Data shown below:
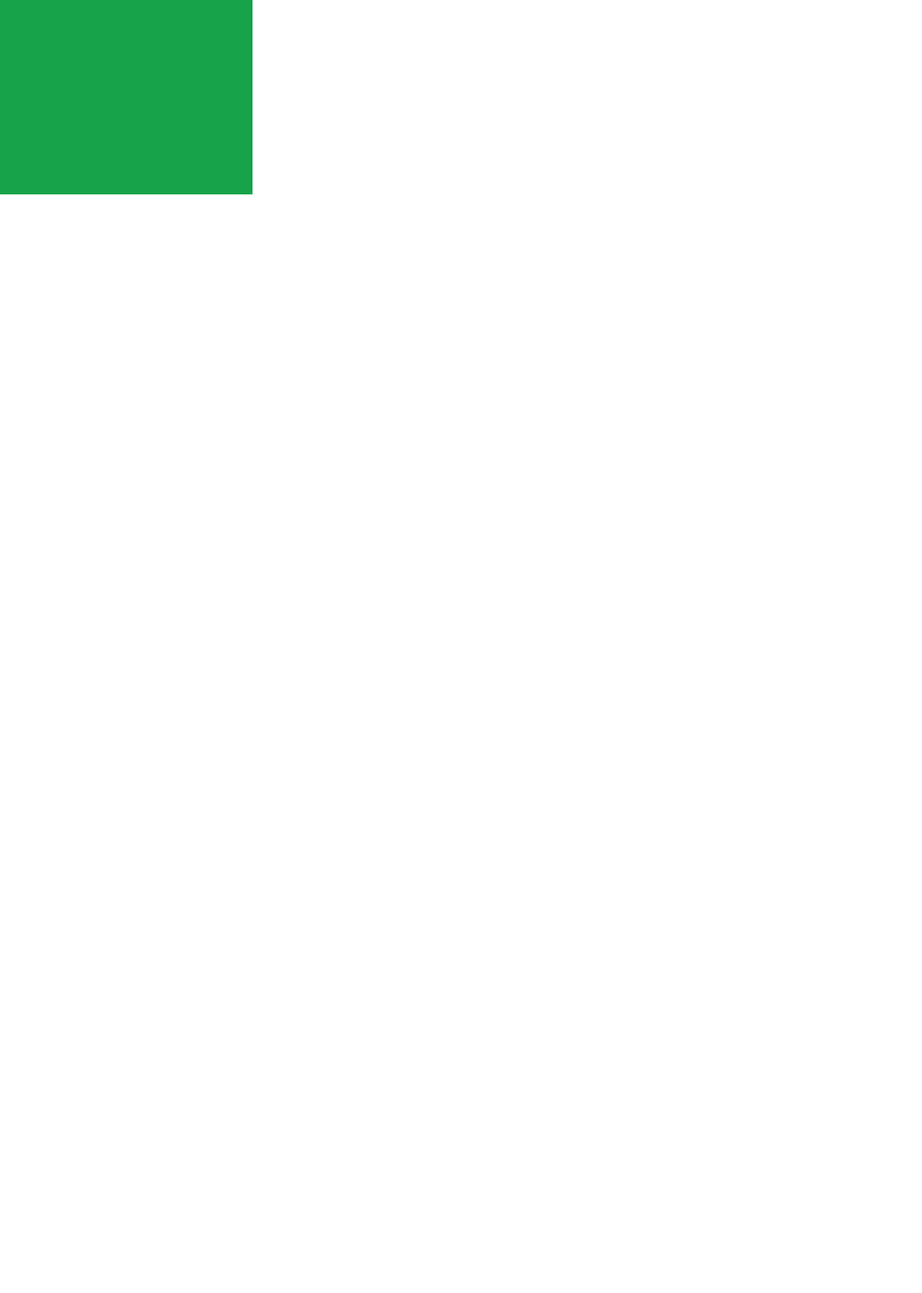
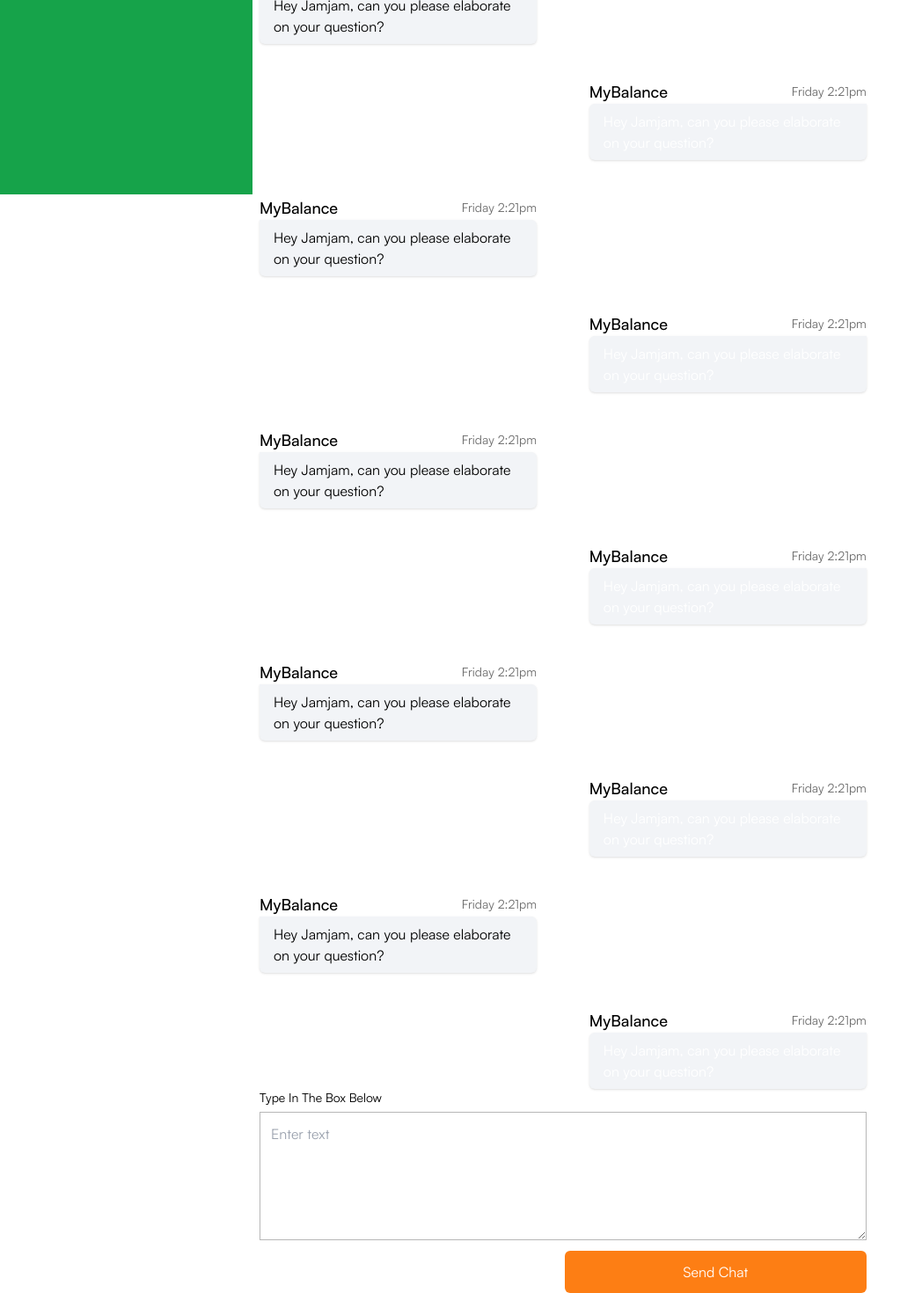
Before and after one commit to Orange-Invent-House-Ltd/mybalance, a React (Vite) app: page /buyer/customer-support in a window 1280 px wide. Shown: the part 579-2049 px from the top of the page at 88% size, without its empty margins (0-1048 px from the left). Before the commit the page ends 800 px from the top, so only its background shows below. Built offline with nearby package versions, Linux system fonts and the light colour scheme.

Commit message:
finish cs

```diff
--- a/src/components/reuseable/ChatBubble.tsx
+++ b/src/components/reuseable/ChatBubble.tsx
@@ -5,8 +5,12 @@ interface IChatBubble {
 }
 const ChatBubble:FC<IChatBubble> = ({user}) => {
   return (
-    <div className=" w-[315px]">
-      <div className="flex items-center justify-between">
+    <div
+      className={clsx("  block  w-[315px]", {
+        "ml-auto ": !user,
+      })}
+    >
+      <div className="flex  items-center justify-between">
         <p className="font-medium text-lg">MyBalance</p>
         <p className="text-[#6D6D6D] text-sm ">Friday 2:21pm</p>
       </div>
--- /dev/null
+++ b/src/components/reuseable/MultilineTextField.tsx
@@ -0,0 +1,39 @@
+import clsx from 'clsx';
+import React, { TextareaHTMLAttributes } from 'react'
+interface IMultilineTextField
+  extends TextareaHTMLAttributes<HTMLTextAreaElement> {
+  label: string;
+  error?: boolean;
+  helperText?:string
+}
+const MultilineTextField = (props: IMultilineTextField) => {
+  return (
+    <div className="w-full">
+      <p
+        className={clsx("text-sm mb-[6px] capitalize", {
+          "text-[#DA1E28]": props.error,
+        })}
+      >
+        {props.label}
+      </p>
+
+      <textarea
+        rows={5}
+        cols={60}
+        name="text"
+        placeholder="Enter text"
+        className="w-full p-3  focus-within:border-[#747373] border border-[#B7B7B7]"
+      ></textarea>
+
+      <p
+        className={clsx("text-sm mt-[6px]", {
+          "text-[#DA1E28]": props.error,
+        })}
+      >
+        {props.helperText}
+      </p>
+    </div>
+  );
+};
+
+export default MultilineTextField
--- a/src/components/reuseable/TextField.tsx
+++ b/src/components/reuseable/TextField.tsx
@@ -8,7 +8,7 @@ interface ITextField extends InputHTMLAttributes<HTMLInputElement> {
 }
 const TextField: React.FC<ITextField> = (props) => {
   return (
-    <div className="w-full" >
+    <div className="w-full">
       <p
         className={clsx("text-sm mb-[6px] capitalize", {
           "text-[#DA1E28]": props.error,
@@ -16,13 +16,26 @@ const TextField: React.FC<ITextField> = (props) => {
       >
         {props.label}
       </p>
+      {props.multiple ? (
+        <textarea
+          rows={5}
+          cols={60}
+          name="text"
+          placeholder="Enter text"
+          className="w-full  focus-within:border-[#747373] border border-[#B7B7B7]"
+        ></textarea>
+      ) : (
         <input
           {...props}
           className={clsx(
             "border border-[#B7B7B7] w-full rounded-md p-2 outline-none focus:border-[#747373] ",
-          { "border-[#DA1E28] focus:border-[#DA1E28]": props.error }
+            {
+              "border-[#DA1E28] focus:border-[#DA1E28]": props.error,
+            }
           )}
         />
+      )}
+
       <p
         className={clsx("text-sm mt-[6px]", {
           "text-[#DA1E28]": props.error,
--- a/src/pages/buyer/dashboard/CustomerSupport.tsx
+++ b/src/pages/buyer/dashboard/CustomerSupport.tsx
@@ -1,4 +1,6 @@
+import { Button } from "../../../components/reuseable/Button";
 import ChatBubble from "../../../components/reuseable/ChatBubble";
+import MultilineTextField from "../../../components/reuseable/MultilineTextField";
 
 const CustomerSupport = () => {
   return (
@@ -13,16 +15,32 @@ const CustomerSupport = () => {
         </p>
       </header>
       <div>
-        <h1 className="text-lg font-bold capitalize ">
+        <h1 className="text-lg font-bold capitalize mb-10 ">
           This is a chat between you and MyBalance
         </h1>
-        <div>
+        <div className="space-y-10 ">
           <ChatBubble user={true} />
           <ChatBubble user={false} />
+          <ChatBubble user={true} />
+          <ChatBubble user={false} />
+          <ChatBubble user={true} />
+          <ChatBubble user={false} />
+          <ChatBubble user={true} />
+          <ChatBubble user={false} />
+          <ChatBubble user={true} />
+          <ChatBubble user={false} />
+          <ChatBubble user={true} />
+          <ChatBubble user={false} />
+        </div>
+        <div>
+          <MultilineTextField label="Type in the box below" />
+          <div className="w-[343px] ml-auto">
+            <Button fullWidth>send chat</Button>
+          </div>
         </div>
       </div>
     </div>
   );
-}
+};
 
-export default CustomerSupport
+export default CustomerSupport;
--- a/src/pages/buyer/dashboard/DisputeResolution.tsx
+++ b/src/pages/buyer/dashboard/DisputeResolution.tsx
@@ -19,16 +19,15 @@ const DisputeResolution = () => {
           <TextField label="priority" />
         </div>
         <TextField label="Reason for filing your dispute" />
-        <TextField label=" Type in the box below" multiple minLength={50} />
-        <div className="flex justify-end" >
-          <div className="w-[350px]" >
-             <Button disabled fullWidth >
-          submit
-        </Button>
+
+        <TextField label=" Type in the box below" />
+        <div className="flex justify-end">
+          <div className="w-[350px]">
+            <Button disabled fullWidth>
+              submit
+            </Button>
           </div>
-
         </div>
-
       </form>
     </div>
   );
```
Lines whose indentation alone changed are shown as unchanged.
End of Data shown.
Data shown below:
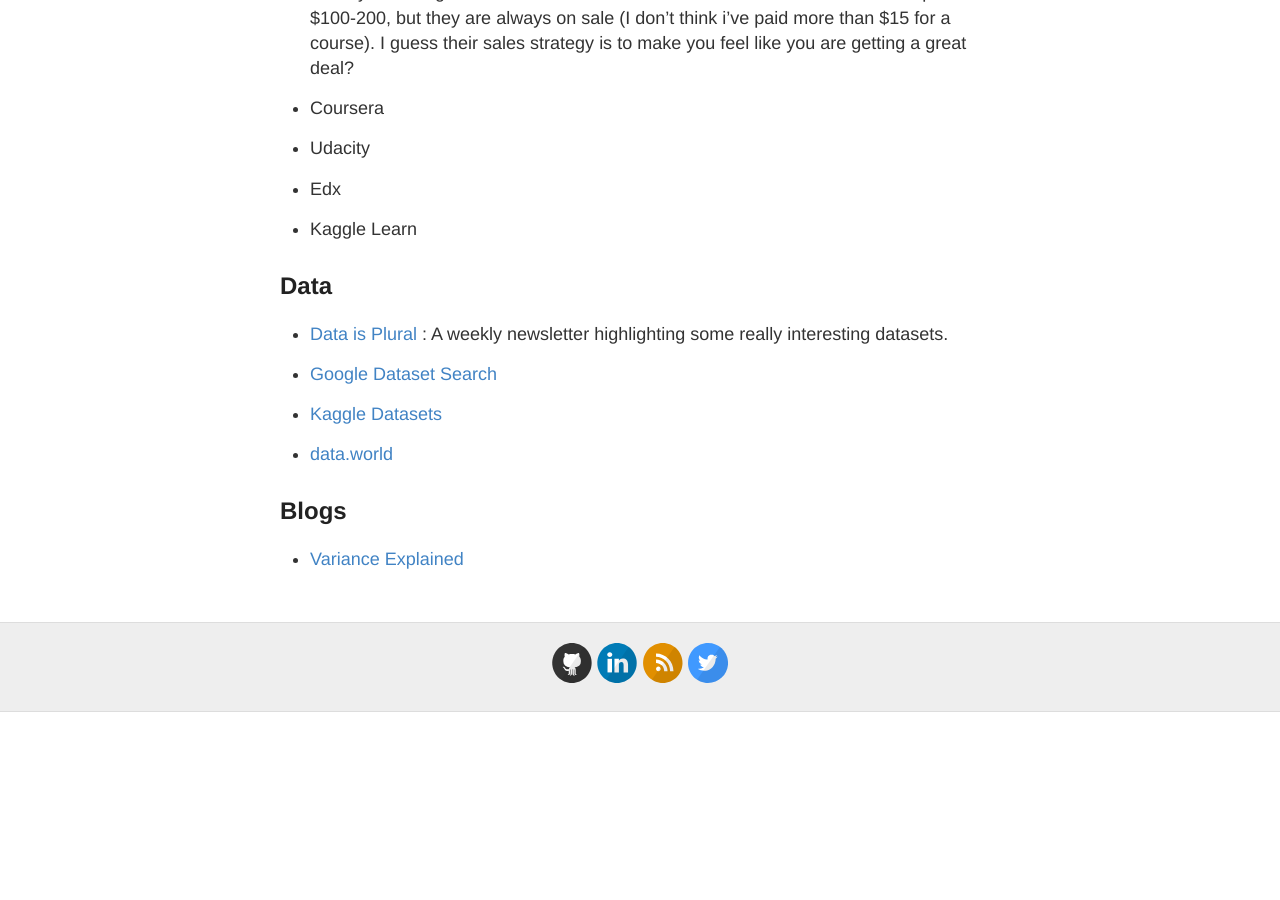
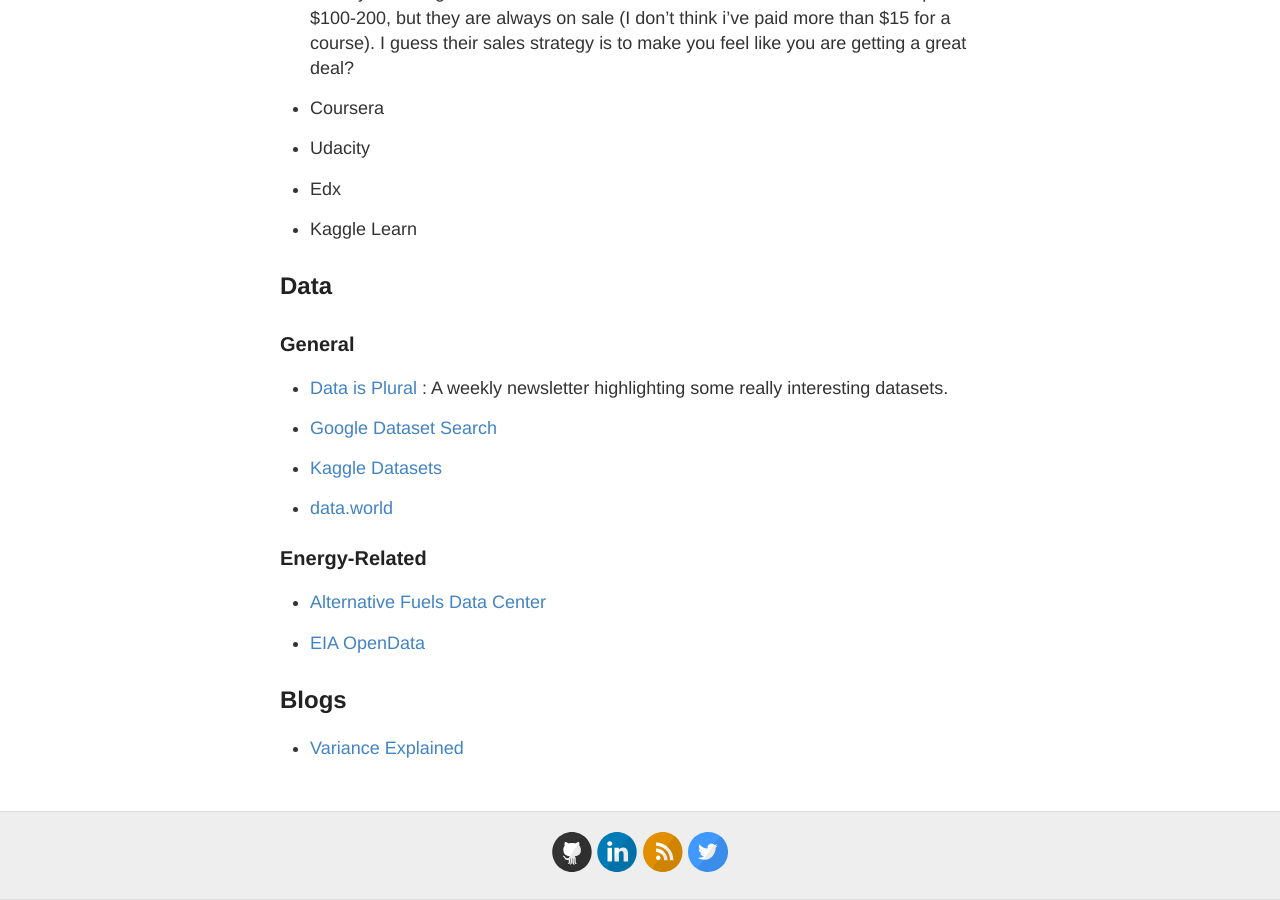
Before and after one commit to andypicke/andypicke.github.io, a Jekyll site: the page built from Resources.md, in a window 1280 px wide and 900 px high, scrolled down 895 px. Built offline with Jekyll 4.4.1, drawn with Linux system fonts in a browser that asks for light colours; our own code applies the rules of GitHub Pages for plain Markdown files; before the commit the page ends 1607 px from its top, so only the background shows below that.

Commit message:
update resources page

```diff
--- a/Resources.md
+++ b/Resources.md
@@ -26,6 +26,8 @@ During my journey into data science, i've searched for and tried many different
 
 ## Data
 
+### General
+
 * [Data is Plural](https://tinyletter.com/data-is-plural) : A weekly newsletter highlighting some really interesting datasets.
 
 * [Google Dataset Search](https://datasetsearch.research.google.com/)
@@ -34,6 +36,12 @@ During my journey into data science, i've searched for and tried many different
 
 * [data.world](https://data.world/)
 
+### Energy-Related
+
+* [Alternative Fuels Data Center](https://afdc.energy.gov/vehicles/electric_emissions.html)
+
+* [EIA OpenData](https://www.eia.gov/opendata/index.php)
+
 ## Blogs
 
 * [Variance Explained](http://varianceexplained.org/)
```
End of Data shown.
Each line above that contains the string "interface" counts once; give the number of such lines and nothing more.

3